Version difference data
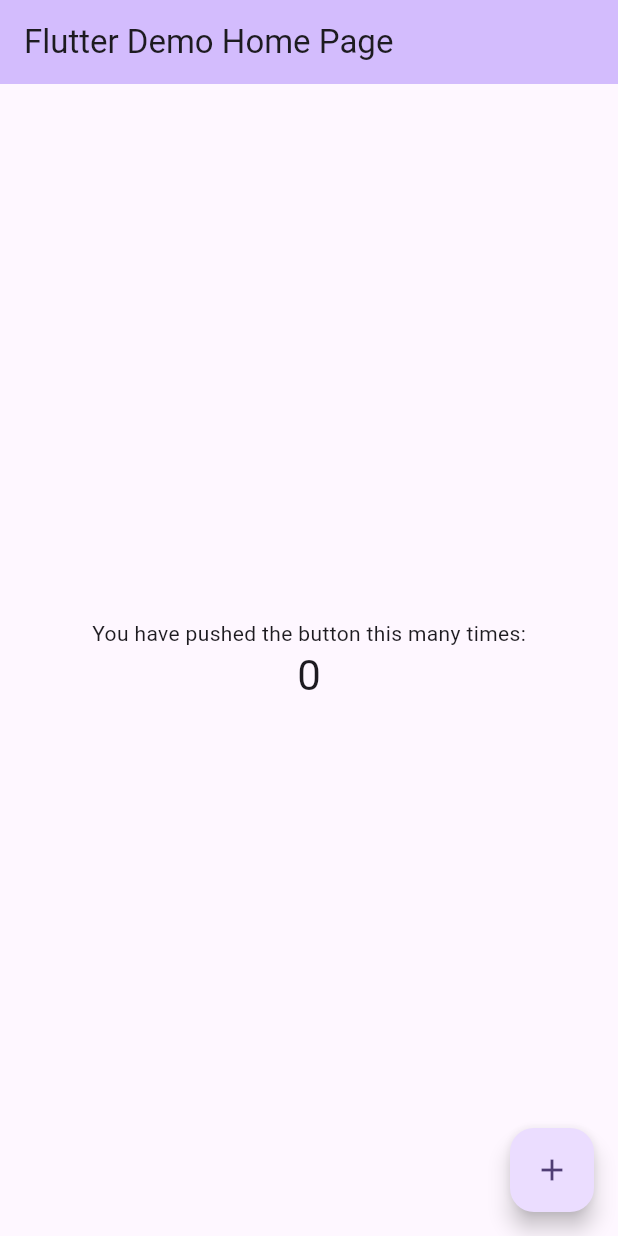
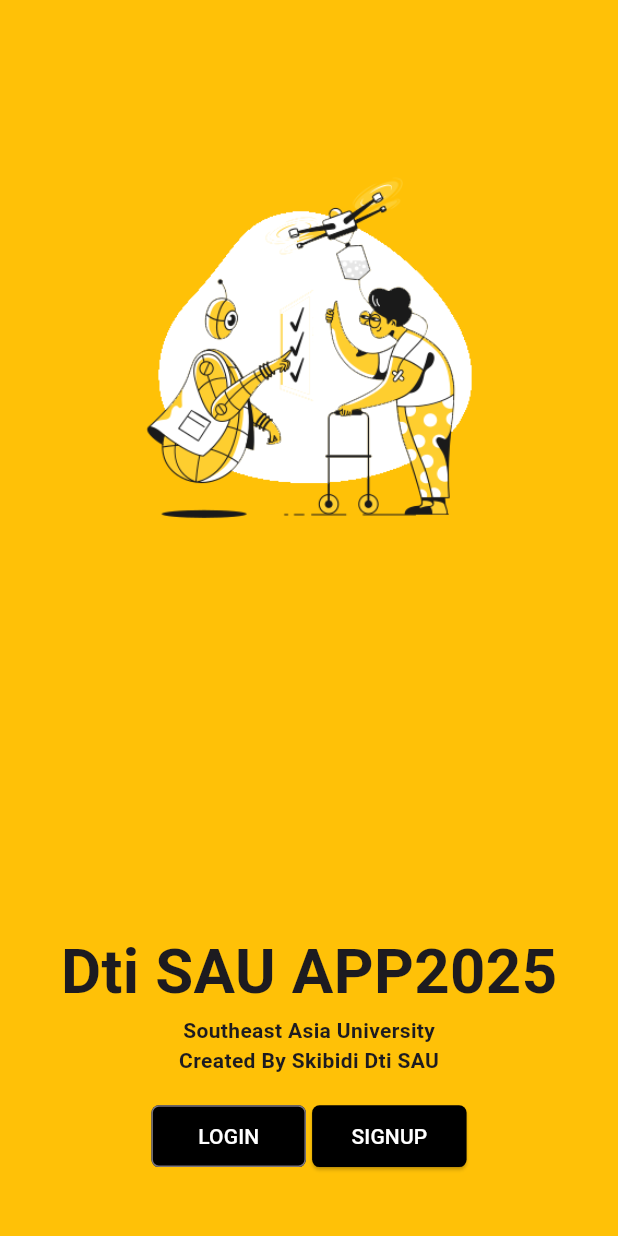
Before and after one commit to 6652410018GittiWilawan/dti_sau_project, a Flutter app: the screen it shows after launch, on a phone screen of 412 x 824 dp. Run offline on Flutter 3.47's test engine with Material 3 defaults, Android fonts, the phone set to English and light mode, and no system bars.

Commit message:
v.2Skibidibididobdobyesyes

```diff
--- a/lib/main.dart
+++ b/lib/main.dart
@@ -1,125 +1,26 @@
+import 'package:dti_sau_project/views/welcome_ui.dart';
 import 'package:flutter/material.dart';
 
-void main() {
-  runApp(const MyApp());
+
+void main(){
+  runApp(
+    DtiSau(),
+  );
 }
 
-class MyApp extends StatelessWidget {
-  const MyApp({super.key});
+class DtiSau extends StatefulWidget {
+  const DtiSau({super.key});
 
-  // This widget is the root of your application.
+  @override
+  State<DtiSau> createState() => _DtiSauState();
+}
+
+class _DtiSauState extends State<DtiSau> {
   @override
   Widget build(BuildContext context) {
-    return MaterialApp(
-      title: 'Flutter Demo',
-      theme: ThemeData(
-        // This is the theme of your application.
-        //
-        // TRY THIS: Try running your application with "flutter run". You'll see
-        // the application has a purple toolbar. Then, without quitting the app,
-        // try changing the seedColor in the colorScheme below to Colors.green
-        // and then invoke "hot reload" (save your changes or press the "hot
-        // reload" button in a Flutter-supported IDE, or press "r" if you used
-        // the command line to start the app).
-        //
-        // Notice that the counter didn't reset back to zero; the application
-        // state is not lost during the reload. To reset the state, use hot
-        // restart instead.
-        //
-        // This works for code too, not just values: Most code changes can be
-        // tested with just a hot reload.
-        colorScheme: ColorScheme.fromSeed(seedColor: Colors.deepPurple),
-        useMaterial3: true,
-      ),
-      home: const MyHomePage(title: 'Flutter Demo Home Page'),
+    return MaterialApp (
+      debugShowCheckedModeBanner: false,
+      home: WelcomeUi(),
     );
   }
 }
-
-class MyHomePage extends StatefulWidget {
-  const MyHomePage({super.key, required this.title});
-
-  // This widget is the home page of your application. It is stateful, meaning
-  // that it has a State object (defined below) that contains fields that affect
-  // how it looks.
-
-  // This class is the configuration for the state. It holds the values (in this
-  // case the title) provided by the parent (in this case the App widget) and
-  // used by the build method of the State. Fields in a Widget subclass are
-  // always marked "final".
-
-  final String title;
-
-  @override
-  State<MyHomePage> createState() => _MyHomePageState();
-}
-
-class _MyHomePageState extends State<MyHomePage> {
-  int _counter = 0;
-
-  void _incrementCounter() {
-    setState(() {
-      // This call to setState tells the Flutter framework that something has
-      // changed in this State, which causes it to rerun the build method below
-      // so that the display can reflect the updated values. If we changed
-      // _counter without calling setState(), then the build method would not be
-      // called again, and so nothing would appear to happen.
-      _counter++;
-    });
-  }
-
-  @override
-  Widget build(BuildContext context) {
-    // This method is rerun every time setState is called, for instance as done
-    // by the _incrementCounter method above.
-    //
-    // The Flutter framework has been optimized to make rerunning build methods
-    // fast, so that you can just rebuild anything that needs updating rather
-    // than having to individually change instances of widgets.
-    return Scaffold(
-      appBar: AppBar(
-        // TRY THIS: Try changing the color here to a specific color (to
-        // Colors.amber, perhaps?) and trigger a hot reload to see the AppBar
-        // change color while the other colors stay the same.
-        backgroundColor: Theme.of(context).colorScheme.inversePrimary,
-        // Here we take the value from the MyHomePage object that was created by
-        // the App.build method, and use it to set our appbar title.
-        title: Text(widget.title),
-      ),
-      body: Center(
-        // Center is a layout widget. It takes a single child and positions it
-        // in the middle of the parent.
-        child: Column(
-          // Column is also a layout widget. It takes a list of children and
-          // arranges them vertically. By default, it sizes itself to fit its
-          // children horizontally, and tries to be as tall as its parent.
-          //
-          // Column has various properties to control how it sizes itself and
-          // how it positions its children. Here we use mainAxisAlignment to
-          // center the children vertically; the main axis here is the vertical
-          // axis because Columns are vertical (the cross axis would be
-          // horizontal).
-          //
-          // TRY THIS: Invoke "debug painting" (choose the "Toggle Debug Paint"
-          // action in the IDE, or press "p" in the console), to see the
-          // wireframe for each widget.
-          mainAxisAlignment: MainAxisAlignment.center,
-          children: <Widget>[
-            const Text(
-              'You have pushed the button this many times:',
-            ),
-            Text(
-              '$_counter',
-              style: Theme.of(context).textTheme.headlineMedium,
-            ),
-          ],
-        ),
-      ),
-      floatingActionButton: FloatingActionButton(
-        onPressed: _incrementCounter,
-        tooltip: 'Increment',
-        child: const Icon(Icons.add),
-      ), // This trailing comma makes auto-formatting nicer for build methods.
-    );
-  }
-}
--- /dev/null
+++ b/lib/views/login_ui.dart
@@ -0,0 +1,15 @@
+import 'package:flutter/material.dart';
+
+class LoginUi extends StatefulWidget {
+  const LoginUi({super.key});
+
+  @override
+  State<LoginUi> createState() => _LoginUiState();
+}
+
+class _LoginUiState extends State<LoginUi> {
+  @override
+  Widget build(BuildContext context) {
+    return Scaffold();
+  }
+}
--- /dev/null
+++ b/lib/views/signup.ui.dart
@@ -0,0 +1,15 @@
+import 'package:flutter/material.dart';
+
+class SignupUi extends StatefulWidget {
+  const SignupUi({super.key});
+
+  @override
+  State<SignupUi> createState() => _SignupUiState();
+}
+
+class _SignupUiState extends State<SignupUi> {
+  @override
+  Widget build(BuildContext context) {
+    return Scaffold();
+  }
+}
--- /dev/null
+++ b/lib/views/welcome_ui.dart
@@ -0,0 +1,95 @@
+import 'package:flutter/material.dart';
+
+class WelcomeUi extends StatefulWidget {
+  const WelcomeUi({super.key});
+
+  @override
+  State<WelcomeUi> createState() => _WelcomeUiState();
+}
+
+class _WelcomeUiState extends State<WelcomeUi> {
+  @override
+  Widget build(BuildContext context) {
+    return Scaffold(
+      backgroundColor: Colors.amber,
+      body:Center(
+        child:Column(
+          children: [
+            SizedBox(
+              height: MediaQuery.of(context).size.height*0.125,
+            ),
+            Image.asset(
+              'assets/images/logo.png',
+              width: MediaQuery.of(context).size.width*0.65,),
+              SizedBox(
+                height: MediaQuery.of(context).size.height*0.3,
+              ),
+              Text(
+                'Dti SAU APP2025',
+                style: TextStyle(
+                  fontSize:MediaQuery.of(context).size.height*0.05,
+                  fontWeight: FontWeight.bold,
+                ),
+              ),
+              Text(
+                'Southeast Asia University',
+                style:TextStyle(fontWeight: FontWeight.bold),
+              ),
+              Text(
+                'Created By Skibidi Dti SAU',
+                style:TextStyle(fontWeight: FontWeight.bold) ,
+              ),
+              SizedBox(
+                height: MediaQuery.of(context).size.height*0.02,
+              ),
+              Row(
+
+                mainAxisAlignment: MainAxisAlignment.center,
+                children: [
+                OutlinedButton(
+                  onPressed: (){},
+                  child: Text(
+                    'LOGIN',
+                    style: TextStyle(
+                      color:Colors.white),
+                  ),
+                  style:OutlinedButton.styleFrom(
+                    backgroundColor: Colors.black,
+                    fixedSize: Size(
+                      MediaQuery.of(context).size.width*0.25,
+                      MediaQuery.of(context).size.height*0.05
+                    ),
+                    shape: RoundedRectangleBorder(
+                      borderRadius: BorderRadius.circular(5.0),
+                    ),
+                  ),
+                ),
+                SizedBox(
+                width: MediaQuery.of(context).size.width*0.01,
+                ),
+                ElevatedButton(
+                  onPressed: () {},
+                  child: Text(
+                    'SIGNUP',
+                    style: TextStyle(
+                      color:Colors.white),
+                    ),
+                    style:ElevatedButton.styleFrom(
+                      backgroundColor: Colors.black,
+                      fixedSize: Size(
+                        MediaQuery.of(context).size.width*0.25,
+                        MediaQuery.of(context).size.height*0.05
+                      ),
+                      shape: RoundedRectangleBorder(
+                        borderRadius: BorderRadius.circular(5.0),
+                      ),
+                    ),
+                ),
+              ],
+              )
+            ],
+        ) ,
+      ) ,
+    );
+  }
+}
```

• Problem statement:
From the data above, work out how many lines contain the string "title" and reply with only the number.

• Solved problem:
7